From raspberry cordial to the ‘green flash’
Ref: Happy staff at Hurley Bendon, Papatoetoe, 1964, photograph reproduced courtesy of Fairfax Media, South Auckland Research Centre, Auckland Libraries, Footprints 00071.
I was looking through the new publication Real modern : everyday New Zealand in the 1950s and 1960s when I saw the tea towel.
Memories came flooding back. My sister and I trapped in the small space of the dark décor in our 1970s kitchen. Doing the dishes. Who gets to dry? Who has to wash? Who decides?
In 2013 our family moved into a house with no dishwasher. Great, I thought, now my teenagers can get to lead real lives, they will have to do the dishes. They will have to interact with their parents in a new and inventive way; they will have to talk to each other.
Ref: Souvenir tea towel of Mt Egmont (Mt Taranaki), c.1960, Maylin, Ireland, gift of Angela Lassig 2010. Image reproduced courtesy of Te Papa Press.
It’s been okay, the person drying tries to leave them on the rack so they don’t have to do as much work. Hmmmmm. One of the washers does a half-pie job. But they do have to talk, they do complain sometimes, but that’s okay too.

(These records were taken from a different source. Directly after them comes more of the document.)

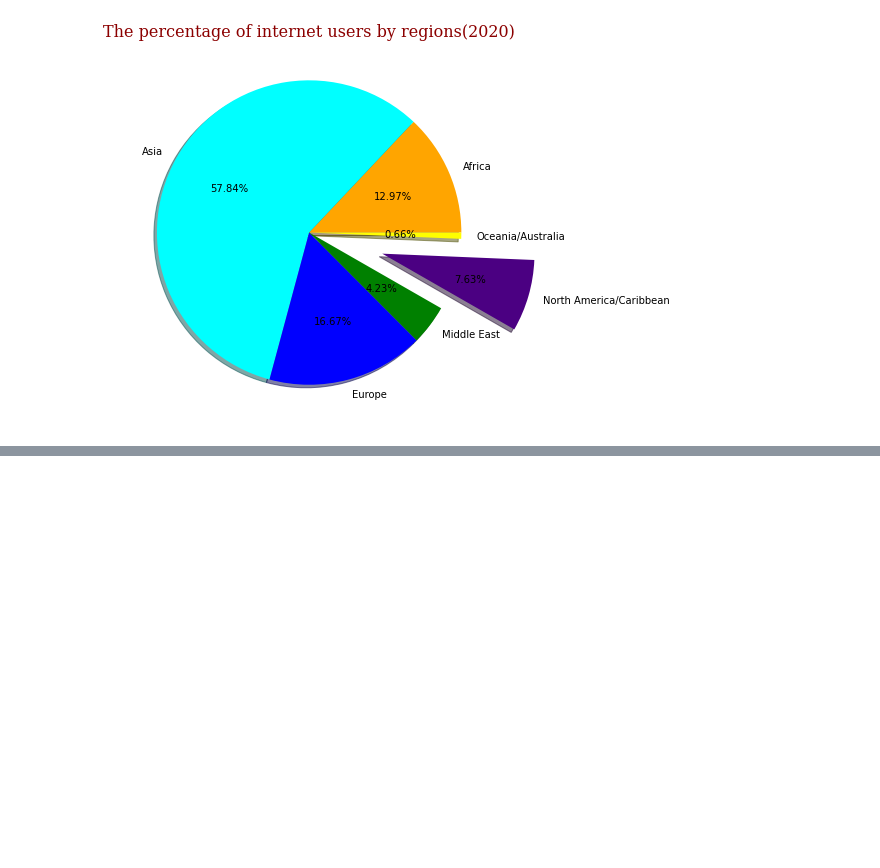
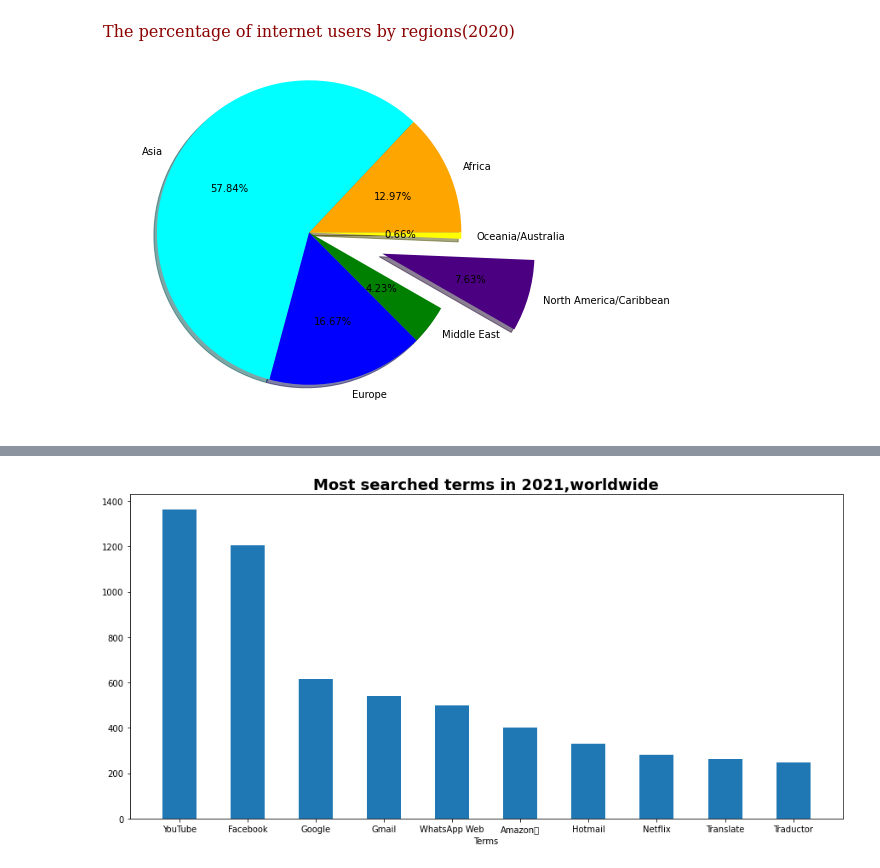
Before and after one commit to Aurazmetova/team11, a Jupyter notebook: daily_average.ipynb, the cells around one changed output, grey strips where cells are left out. Drawn from its saved outputs; the diff is of its cells as text; code cells hidden in the pictures; blank space fills up the shorter version.

```diff
--- a/daily_average.ipynb
+++ b/daily_average.ipynb
@@ -50,0 +109,13 @@ plt.show()
+# %%
+import matplotlib.pyplot as plt
+import numpy as np
+import pandas as pd
+df=pd.read_csv("terms.csv",sep=";")
+plt.figure(figsize=(15,7))
+plt.bar(x=df['apps'],height=df['data'],width=0.5)
+plt.title("Most searched terms in 2021,worldwide",fontdict={"fontweight":"bold","fontsize":18})
+plt.xlabel("Terms")
+
+plt.show()
+# %% [output]
+[figure, added]
```
Also changed, not shown: parts of 4 cells of this notebook.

I grew up in an ex-state house at 97A Parore Street Extn. Dargaville. A cul-de-sac with a long driveway to our place down the back. All the young kids would hang out, drift from one house to another playing, while our mothers washed clothes in ringer washing machines, cooked in kitchens with formica benchtops, and drank cups of Nescafé coffee at the neighbours. There was always a flagon of raspberry cordial in the fridge.
Ref: Street scene, Hayward Road, Papatoetoe, 1964, photograph reproduced courtesy of Papatoetoe Historical Society, South Auckland Research Centre, Auckland Libraries, Footprints 02298.
The smell of the lawn being mown, playing bullrush in the gully, plum trees, red plums, yellow plums…
Ref: Moved by a mower, Papatoetoe, 1968, photograph reproduced courtesy of Fairfax Media, South Auckland Research Centre, Auckland Libraries, Footprints 00095.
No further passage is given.